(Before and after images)

Segment Open

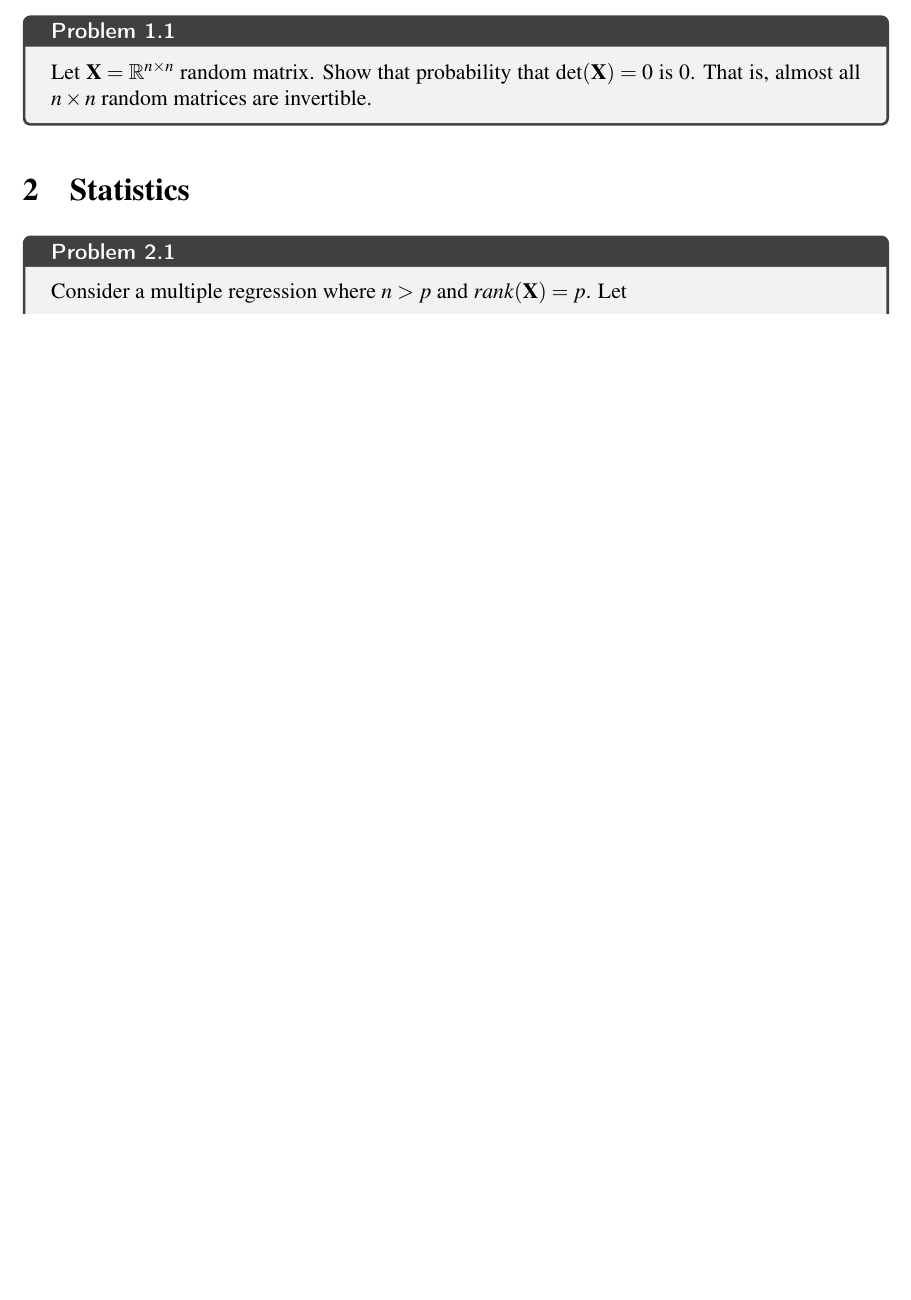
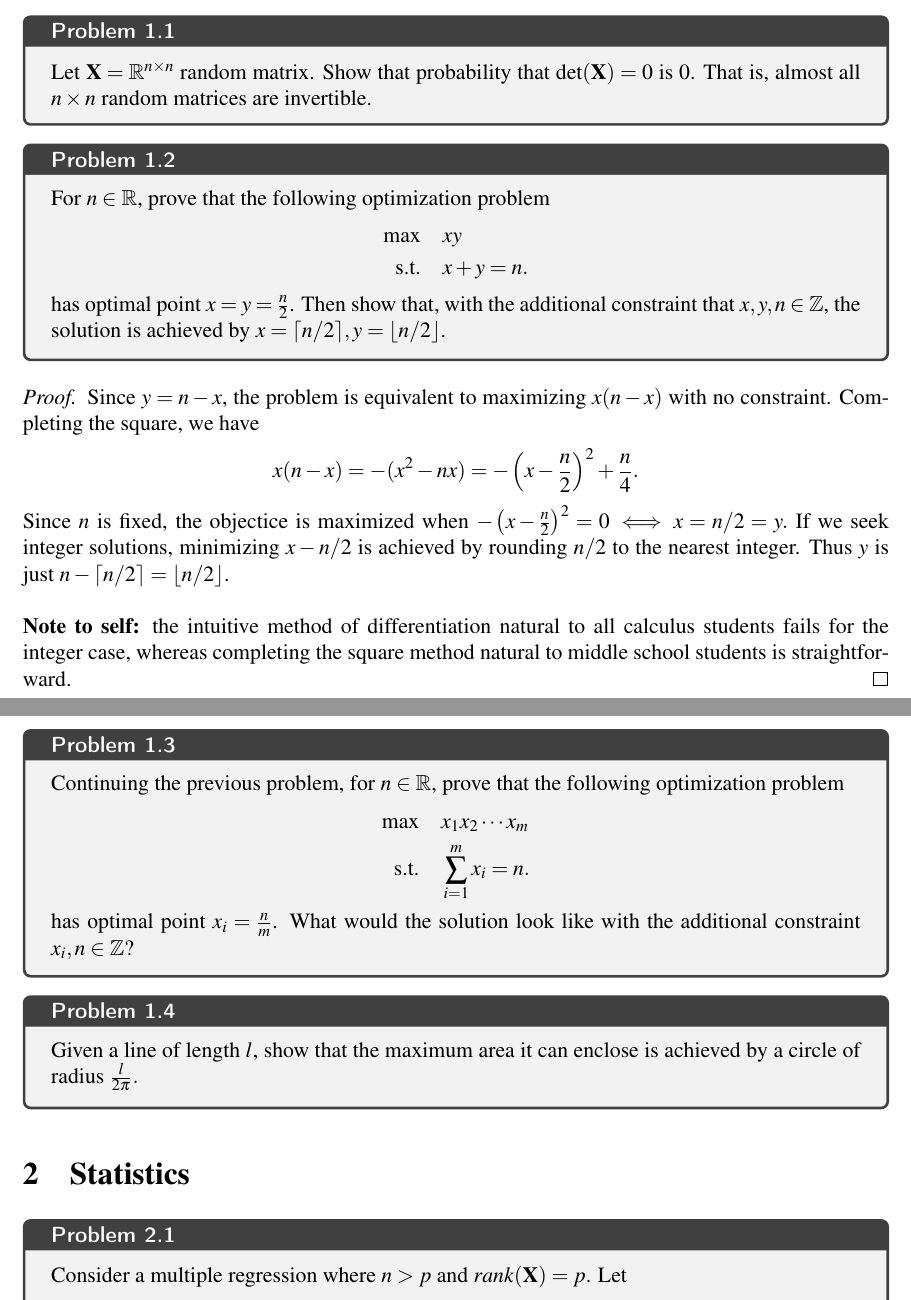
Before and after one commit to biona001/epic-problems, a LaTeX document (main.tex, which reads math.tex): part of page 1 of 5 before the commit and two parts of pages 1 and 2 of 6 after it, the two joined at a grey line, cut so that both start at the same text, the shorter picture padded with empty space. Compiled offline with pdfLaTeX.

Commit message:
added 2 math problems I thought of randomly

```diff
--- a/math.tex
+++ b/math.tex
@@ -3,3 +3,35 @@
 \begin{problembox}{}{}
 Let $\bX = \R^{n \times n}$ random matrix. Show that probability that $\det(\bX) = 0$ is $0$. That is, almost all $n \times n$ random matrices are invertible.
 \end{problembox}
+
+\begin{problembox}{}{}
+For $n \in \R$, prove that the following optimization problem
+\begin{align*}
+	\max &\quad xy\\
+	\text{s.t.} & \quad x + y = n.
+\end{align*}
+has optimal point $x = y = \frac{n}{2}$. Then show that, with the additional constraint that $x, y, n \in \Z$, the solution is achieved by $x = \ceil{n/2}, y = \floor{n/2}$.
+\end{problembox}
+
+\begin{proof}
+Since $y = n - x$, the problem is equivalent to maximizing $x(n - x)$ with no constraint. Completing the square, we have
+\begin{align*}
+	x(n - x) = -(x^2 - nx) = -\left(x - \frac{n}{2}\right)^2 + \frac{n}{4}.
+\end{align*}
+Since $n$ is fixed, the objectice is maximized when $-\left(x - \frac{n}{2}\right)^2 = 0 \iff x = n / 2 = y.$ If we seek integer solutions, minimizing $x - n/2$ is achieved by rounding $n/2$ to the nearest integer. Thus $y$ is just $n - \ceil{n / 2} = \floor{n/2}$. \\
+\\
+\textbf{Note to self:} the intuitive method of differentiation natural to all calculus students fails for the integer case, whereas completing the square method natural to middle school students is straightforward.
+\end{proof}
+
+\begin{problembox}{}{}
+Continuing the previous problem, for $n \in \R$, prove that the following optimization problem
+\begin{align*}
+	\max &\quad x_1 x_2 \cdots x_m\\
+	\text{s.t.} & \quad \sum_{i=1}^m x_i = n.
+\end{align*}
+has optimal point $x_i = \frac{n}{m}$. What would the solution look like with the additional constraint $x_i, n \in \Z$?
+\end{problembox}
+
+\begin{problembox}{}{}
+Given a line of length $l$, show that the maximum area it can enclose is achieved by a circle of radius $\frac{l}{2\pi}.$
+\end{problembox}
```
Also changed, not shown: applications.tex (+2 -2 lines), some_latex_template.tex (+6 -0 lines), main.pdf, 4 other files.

Segment Closed
Segment Open

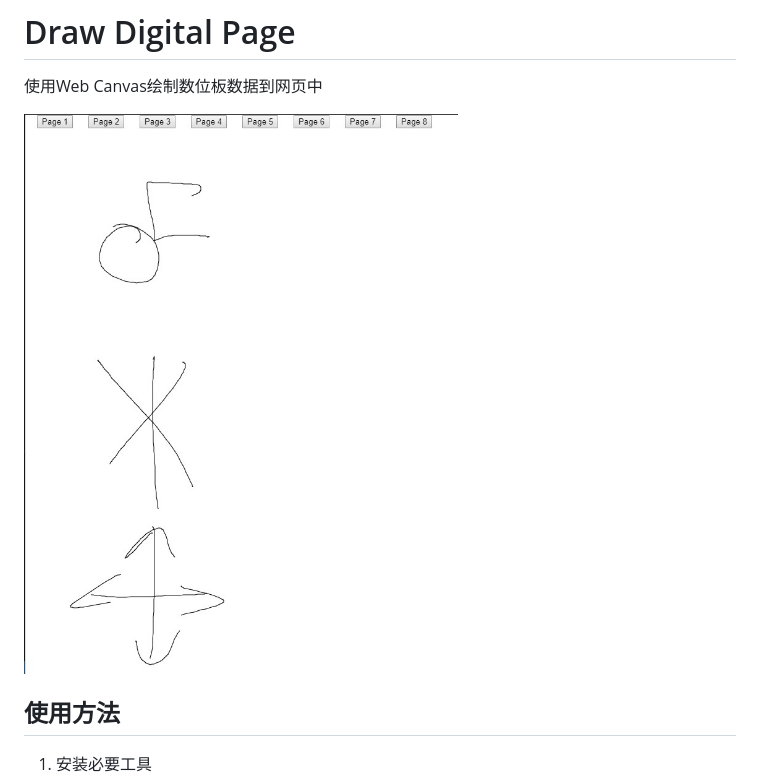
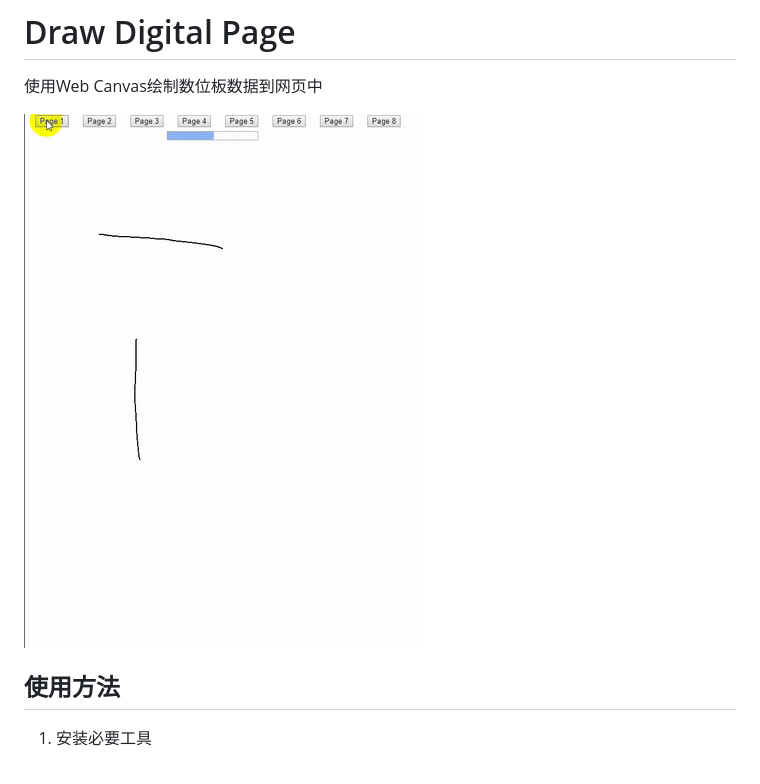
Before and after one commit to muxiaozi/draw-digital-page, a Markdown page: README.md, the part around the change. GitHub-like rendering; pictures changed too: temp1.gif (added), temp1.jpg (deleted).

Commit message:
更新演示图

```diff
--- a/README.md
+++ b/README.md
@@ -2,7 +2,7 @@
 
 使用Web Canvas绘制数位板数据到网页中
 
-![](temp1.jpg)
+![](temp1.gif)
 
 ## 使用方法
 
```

Segment Closed

Exercise brief: Where a line above holds the string "README", copy that line.

Solution to this exercise:
Before and after one commit to muxiaozi/draw-digital-page, a Markdown page: README.md, the part around the change. GitHub-like rendering; pictures changed too: temp1.gif (added), temp1.jpg (deleted).
--- a/README.md
+++ b/README.md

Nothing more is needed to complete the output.